Records to process:
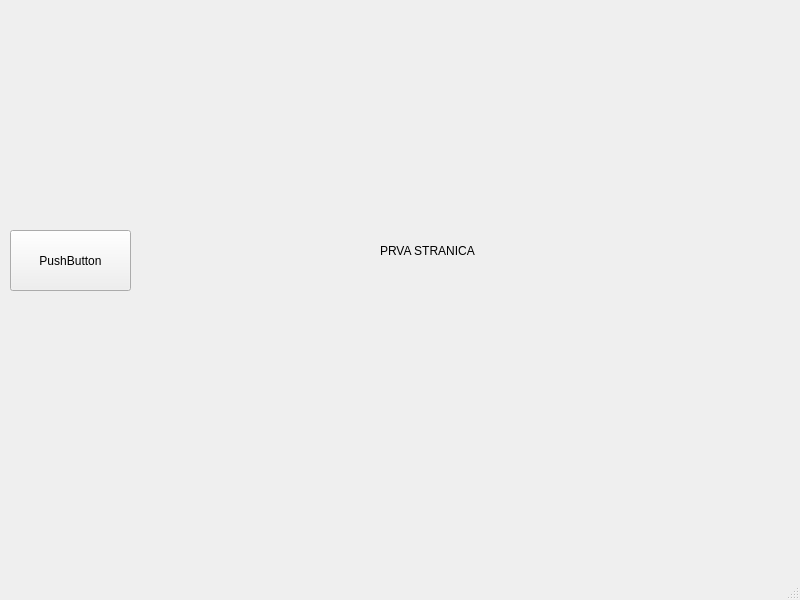
Qt form src/main_window.ui (ianpetek/vacap) before a commit.
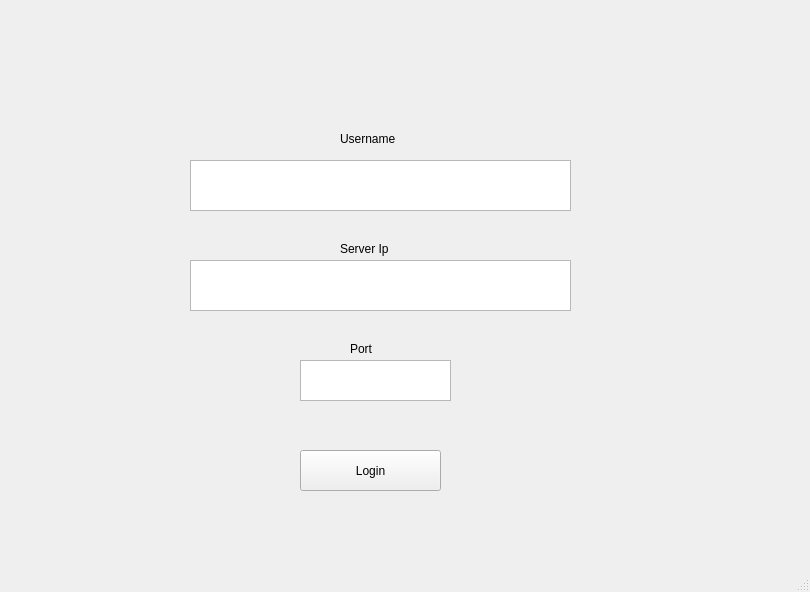
The same form after that commit.

Commit message: working login and user pull

The edit to the form file:
```diff
--- a/src/main_window.ui
+++ b/src/main_window.ui
@@ -6,8 +6,8 @@
    <rect>
     <x>0</x>
     <y>0</y>
-    <width>800</width>
-    <height>600</height>
+    <width>810</width>
+    <height>592</height>
    </rect>
   </property>
   <property name="windowTitle">
@@ -17,55 +17,126 @@
    <widget class="QStackedWidget" name="stackedWidget">
     <property name="geometry">
      <rect>
-      <x>190</x>
+      <x>0</x>
       <y>0</y>
-      <width>591</width>
+      <width>771</width>
       <height>571</height>
      </rect>
     </property>
-    <widget class="QWidget" name="page">
+    <widget class="QWidget" name="loginPage">
+     <widget class="QTextEdit" name="UsernameTextBox">
+      <property name="geometry">
+       <rect>
+        <x>190</x>
+        <y>160</y>
+        <width>381</width>
+        <height>51</height>
+       </rect>
+      </property>
+     </widget>
+     <widget class="QTextEdit" name="ServerIpTextBox">
+      <property name="geometry">
+       <rect>
+        <x>190</x>
+        <y>260</y>
+        <width>381</width>
+        <height>51</height>
+       </rect>
+      </property>
+     </widget>
+     <widget class="QTextEdit" name="PortTextBox">
+      <property name="geometry">
+       <rect>
+        <x>300</x>
+        <y>360</y>
+        <width>151</width>
+        <height>41</height>
+       </rect>
+      </property>
+     </widget>
      <widget class="QLabel" name="label">
       <property name="geometry">
        <rect>
-        <x>190</x>
-        <y>110</y>
-        <width>331</width>
-        <height>281</height>
+        <x>340</x>
+        <y>130</y>
+        <width>71</width>
+        <height>17</height>
        </rect>
       </property>
       <property name="text">
-       <string>PRVA STRANICA</string>
+       <string>Username</string>
       </property>
      </widget>
-    </widget>
-    <widget class="QWidget" name="page_2">
      <widget class="QLabel" name="label_2">
       <property name="geometry">
        <rect>
-        <x>140</x>
-        <y>120</y>
-        <width>331</width>
-        <height>281</height>
+        <x>340</x>
+        <y>240</y>
+        <width>71</width>
+        <height>17</height>
        </rect>
       </property>
       <property name="text">
-       <string>DRUGA STRANICA</string>
+       <string>Server Ip</string>
       </property>
      </widget>
+     <widget class="QLabel" name="label_3">
+      <property name="geometry">
+       <rect>
+        <x>350</x>
+        <y>340</y>
+        <width>41</width>
+        <height>17</height>
+       </rect>
+      </property>
+      <property name="text">
+       <string>Port</string>
+      </property>
+     </widget>
+     <widget class="QPushButton" name="LoginButton">
+      <property name="geometry">
+       <rect>
+        <x>300</x>
+        <y>450</y>
+        <width>141</width>
+        <height>41</height>
+       </rect>
+      </property>
+      <property name="text">
+       <string>Login</string>
+      </property>
+     </widget>
     </widget>
-   </widget>
-   <widget class="QPushButton" name="pushButton">
-    <property name="geometry">
-     <rect>
-      <x>10</x>
-      <y>230</y>
-      <width>121</width>
-      <height>61</height>
-     </rect>
-    </property>
-    <property name="text">
-     <string>PushButton</string>
-    </property>
+    <widget class="QWidget" name="chatPage">
+     <widget class="QWidget" name="verticalLayoutWidget">
+      <property name="geometry">
+       <rect>
+        <x>10</x>
+        <y>50</y>
+        <width>161</width>
+        <height>491</height>
+       </rect>
+      </property>
+      <layout class="QVBoxLayout" name="ChatSelectLayout" stretch="">
+       <property name="sizeConstraint">
+        <enum>QLayout::SetDefaultConstraint</enum>
+       </property>
+      </layout>
+     </widget>
+     <widget class="QPushButton" name="refreshButton">
+      <property name="geometry">
+       <rect>
+        <x>10</x>
+        <y>20</y>
+        <width>89</width>
+        <height>25</height>
+       </rect>
+      </property>
+      <property name="text">
+       <string>Refresh</string>
+      </property>
+     </widget>
+    </widget>
    </widget>
   </widget>
   <widget class="QMenuBar" name="menubar">
```
Left out of the diff: 33 changed lines with no effect on the pictures. The commit also changes 7 other files.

Problem requirements: Going through the listing above, copy out every line that has the string "QLabel".

Answer space:
      <widget class="QLabel" name="label">
      <widget class="QLabel" name="label_2">
+     <widget class="QLabel" name="label_3">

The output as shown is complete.